HZ: My feature film 'Night of Henna' is about a young Pakistani girl Hawa, meaning Eve - the first woman, who struggles to get out of an arranged marriage to a stranger. Positively influenced and inspired by the western society, she questions the tradition and discovers the true meaning of freedom. I wanted to portray the meaning of marriage. In the Pakistani custom, one does not see his/her partner until the marriage. You have no clue with whom you are going to spend your entire life. This made me think on how two people could sacrifice their whole life and feelings. In this film, I am conveying my own feelings of how I see the two different parts of the world with such different cultures. The movie was earlier titled 'Daughter of the East" but I changed the same to Night of Henna because of the vibrant color of the bride's hands. In my film, the protagonist is not given the right to decide her husband, but is shown as a beautiful and obedient daughter and at the same time as an independent woman who pursues her little dreams and goals. I truly wish the Indian and Pakistan community come and watch this movie. So much of energy and money has been invested in creating this awareness. This is the story of an Asian American woman. Be it Pakistan, India, or any Asian country for that matter- women are still suffering. The film's theme is universal. Education is the only tool that can change people's perspective. The 'Night of Henna' began in 2003. It was shot in 35 locations in 24 days with a budget of $500K.

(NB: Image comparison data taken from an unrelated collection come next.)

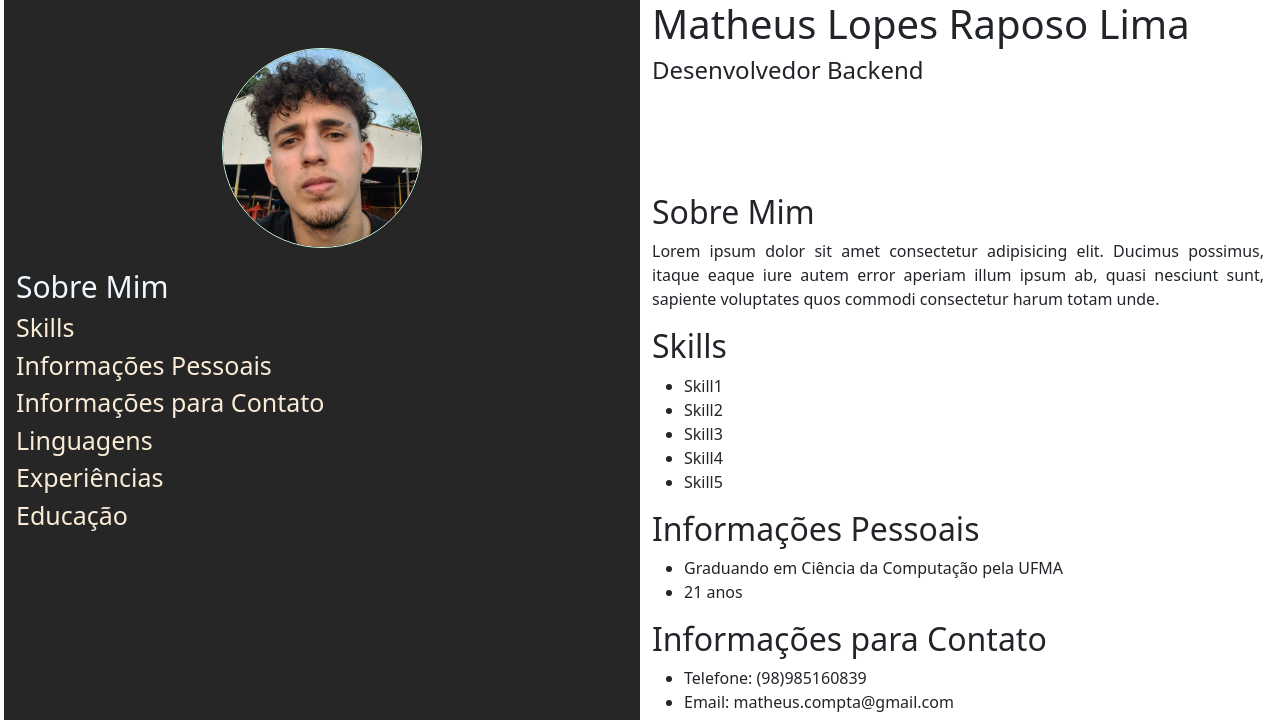
Repository: MaatheusRaposo/Curriculo_Web
Page: index.html
The author's editor kept a copy of each file at every save. The page is drawn from the files as they stood at one save, then again after the next save.
The browser window is 1280 px wide. The pictures show the whole page.
The pointer rests on the first visible `a`.
An inner scrolling area shows only its first screen.

Above is the page before, as saved 2026-05-28 01:52:02.

### index.html
<!DOCTYPE html>
<html lang="en">
<head>
    <meta charset="UTF-8">
    <meta name="viewport" content="width=device-width, initial-scale=1.0">
    <title>Curriculo Matheus Raposo</title>
    <link href="https://cdn.jsdelivr.net/npm/bootstrap@5.3.8/dist/css/bootstrap.min.css" rel="stylesheet" integrity="sha384-sRIl4kxILFvY47J16cr9ZwB07vP4J8+LH7qKQnuqkuIAvNWLzeN8tE5YBujZqJLB" crossorigin="anonymous">
    <link rel="stylesheet" href="assets/css/style.css">
</head>
<body>
    <div class="container-fluid px-3">
        <div class="row">
            <div class="col text-light d-flex flex-column" id="coluna-esquerda">
                <div class="d-flex justify-content-center align-items-center pt-5">
                    <img class="foto-perfil position-relative mb-3" src="assets/images/20230725_175129.jpg" alt="">
                </div>
                <div>
                    <a href="#sobreMim">Sobre Mim</a> <br>
                    <a href="#Skills">Skills</a> <br>
                    <a href="#infoPessoal">Informações Pessoais</a> <br>
                    <a href="#infoCtt">Informações para Contato</a> <br>
                    <a href="#linguagens">Linguagens</a> <br>
                    <a href="#exps">Experiências</a> <br>
                    <a href="#edu">Educação</a> <br>
                </div>
            </div>
            <div class="col d-flex flex-column" id="coluna-direita">
                <section>
                    <h1>Matheus Lopes Raposo Lima</h1>
                    <h4>Desenvolvedor Backend</h4>
                </section>
                <div class="d-flex justify-content-center flex-column mt-3 espacamento-classes">
                    <section id="sobreMim">
                        <h2>Sobre Mim</h2>
                        <p>Lorem ipsum dolor sit amet consectetur adipisicing elit. Ducimus possimus, itaque eaque iure autem error aperiam illum ipsum ab, quasi nesciunt sunt, sapiente voluptates quos commodi consectetur harum totam unde.</p>
                    </section>
                    <section  id="Skills">
                        <h2>Skills</h2>
                        <ul>
                            <li>Skill1</li>
                            <li>Skill2</li>
                            <li>Skill3</li>
                            <li>Skill4</li>
                            <li>Skill5</li>
                        </ul>
                    </section>
                    <section id="infoPessoal">
                        <h2>Informações Pessoais</h2>
                        <ul>
                            <li>Graduando em Ciência da Computação pela UFMA</li>
                            <li>21 anos</li>
                        </ul>
                    </section>
                    <section id="infoCtt">
                        <h2>Informações para Contato</h2>
                        <ul>
                            <li>Telefone: (98)985160839</li>
                            <li>Email: matheus.compta@gmail.com</li>
                            <li>Rua seis 30, Vila Sarney Filho I, São José de Ribamar - MA</li>
                        </ul>
                    </section>
                    <section id="linguagens">
                        <h2>Linguagens</h2>
                        <ul>
                            <li>Português</li>
                            <li>Inglês</li>
                        </ul>
                    </section>
                    <section id="exps">
                        <h2>Experiências</h2>
                        <section>
                            <h4>Experiência1</h4>
                            <p>Lorem ipsum dolor sit amet consectetur adipisicing elit. Quo fugit assumenda ipsum veritatis cupiditate illum, dolore iure ad eligendi odio aliquam ipsam molestias mollitia quos, eveniet rem natus, sequi omnis?</p>
                        </section>
                        <section>
                            <h4>Experiencia2</h4>
                            <p>Lorem ipsum dolor, sit amet consectetur adipisicing elit. Pariatur soluta doloribus beatae illum atque, nemo a? Distinctio obcaecati nulla totam! Vero facilis dolorem nobis, asperiores laborum in sed unde nisi.</p>
                        </section>
                        <section>
                            <h4>Experiencia3</h4>
                            <p>Lorem ipsum dolor sit amet consectetur adipisicing elit. Accusantium, error inventore porro iste vero eaque eum exercitationem perferendis. Alias voluptatum officiis, qui fugiat explicabo sed consequatur perspiciatis atque suscipit error.</p>
                        </section>
                    </section>
                    <section id="edu">
                        <h2>Educação</h2>
                        <section>
                            <h4>Formação1</h4>
                        </section>
                        <section>
                            <h4>Formação2</h4>
                        </section>
                    </section>
                </div>
            </div>
        </div>
    </div>

    <script src="https://cdn.jsdelivr.net/npm/bootstrap@5.3.8/dist/js/bootstrap.bundle.min.js" integrity="sha384-FKyoEForCGlyvwx9Hj09JcYn3nv7wiPVlz7YYwJrWVcXK/BmnVDxM+D2scQbITxI" crossorigin="anonymous"></script>
    <script src="app.js"></script>
    <noscript>Voce precisa tivar o JavaScript para ver o curriculo perfeitamente</noscript>
</body>
</html>

### assets/css/style.css
.foto-perfil {
    width: 200px;
    height: 200px;
    border: 1px solid #CEFFE4;
    border-radius: 50%;
    object-fit: cover;
}

#coluna-esquerda {
    background-color: #262626;
}

#coluna-direita {
    overflow-y: auto;
    scroll-behavior: smooth;
    height: 100vh;
}

a {
    text-decoration: none;
    color: antiquewhite;
    font-size: 25px;
}

a:hover {
    font-size: 30px;
    color: aliceblue;
    scroll-behavior: smooth;
}

@media screen and (min-width: 768px) {
    .espacamento-classes {
        margin-top: 100px !important;
    }
}

.espacamento-classes {
    text-align: justify;
}

Loaded but not shown: app.js (no stored copy; drawn as an empty file)

After the next save:
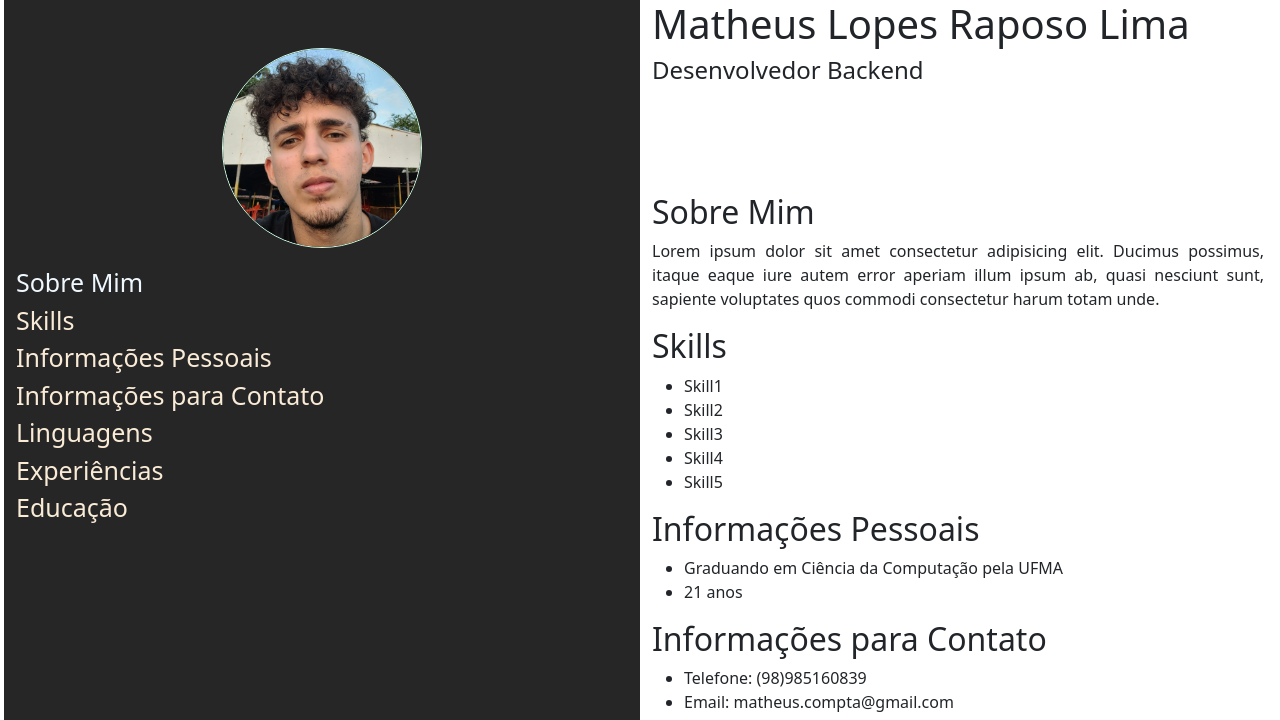
Saved 2 min 27 s later.
--- a/assets/css/style.css
+++ b/assets/css/style.css
@@ -23,9 +23,8 @@
 }
 
 a:hover {
-    font-size: 30px;
     color: aliceblue;
-    scroll-behavior: smooth;
+    transform: scale(2, 0.5);
 }
 
 @media screen and (min-width: 768px) {

After the save that followed:
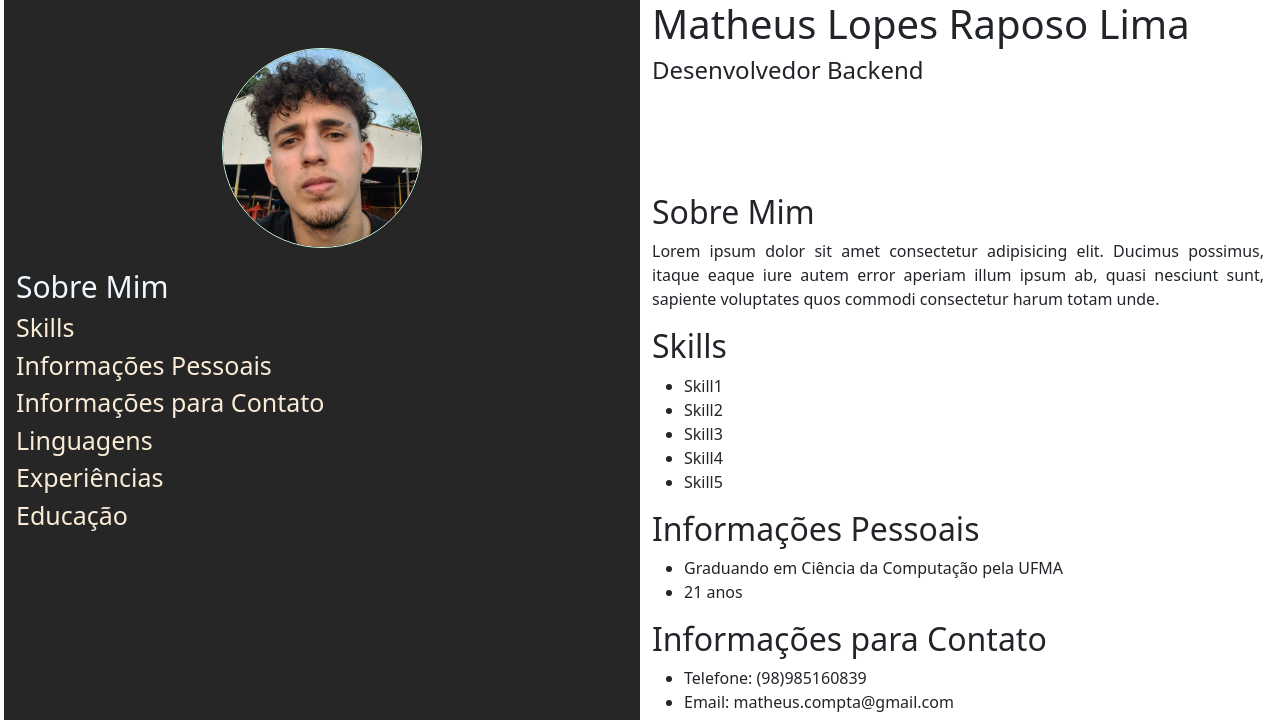
Saved 10 s later.
--- a/assets/css/style.css
+++ b/assets/css/style.css
@@ -23,6 +23,7 @@
 }
 
 a:hover {
+    font-size: 30px;
     color: aliceblue;
     transform: scale(2, 0.5);
 }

AG: Will Night of Henna be accepted in Pakistan keeping in mind the religious ideologies?
HZ: The world is changing. We are moving towards the modern era. We will have to accept the change. When you don't accept the changes within your community, problems erupt. Tradition is man-made, it can be changed. Religion is about love, peace and honesty. As long as my Pakistani community is able to distinguish between these two, I don't foresee any problems. I think people need to be aware of what's going on. They should accept independence. The film will go through a few cuts before being released in Pakistan but I am sure the mullahs will be shocked initially. I am willing to face the controversy to voice my honest perspective on women. I want to break this silence amongst women.
AG: Any specific reason for choosing an Indian actress to play the lead role in your film?
HZ: The film's concept basically involves social issues that is common place within the Indian or Pakistani community. The original choice for this film was Nandita Das - an accomplished Indian actress. Due to date problems, Girija Shankar (a well established character actor from India who played "Dritharashtra" in the Indian sitcom Mahabharata) who plays Hava's father in the film suggested Pooja's name. I was not sure about Pooja in the beginning as I was looking for an actress who could speak a bit of Urdu/Hindi and English. One telephone call to Pooja and I was convinced. Pooja was based in United States and it was all the more comfortable to cast her in the film. Pooja was recently awarded the SAG emerging actress award for "Flavors". Another prime reason is the fact that I would like to build bridges among nations. Being In United States, Pakistan or India- social causes are present and we need to get together as a community to solve one another's problems. Be it India or Pakistan, the older generation would like to keep their values and traditions while the younger generation is definitely hanging between the east and the west- inside and outside home.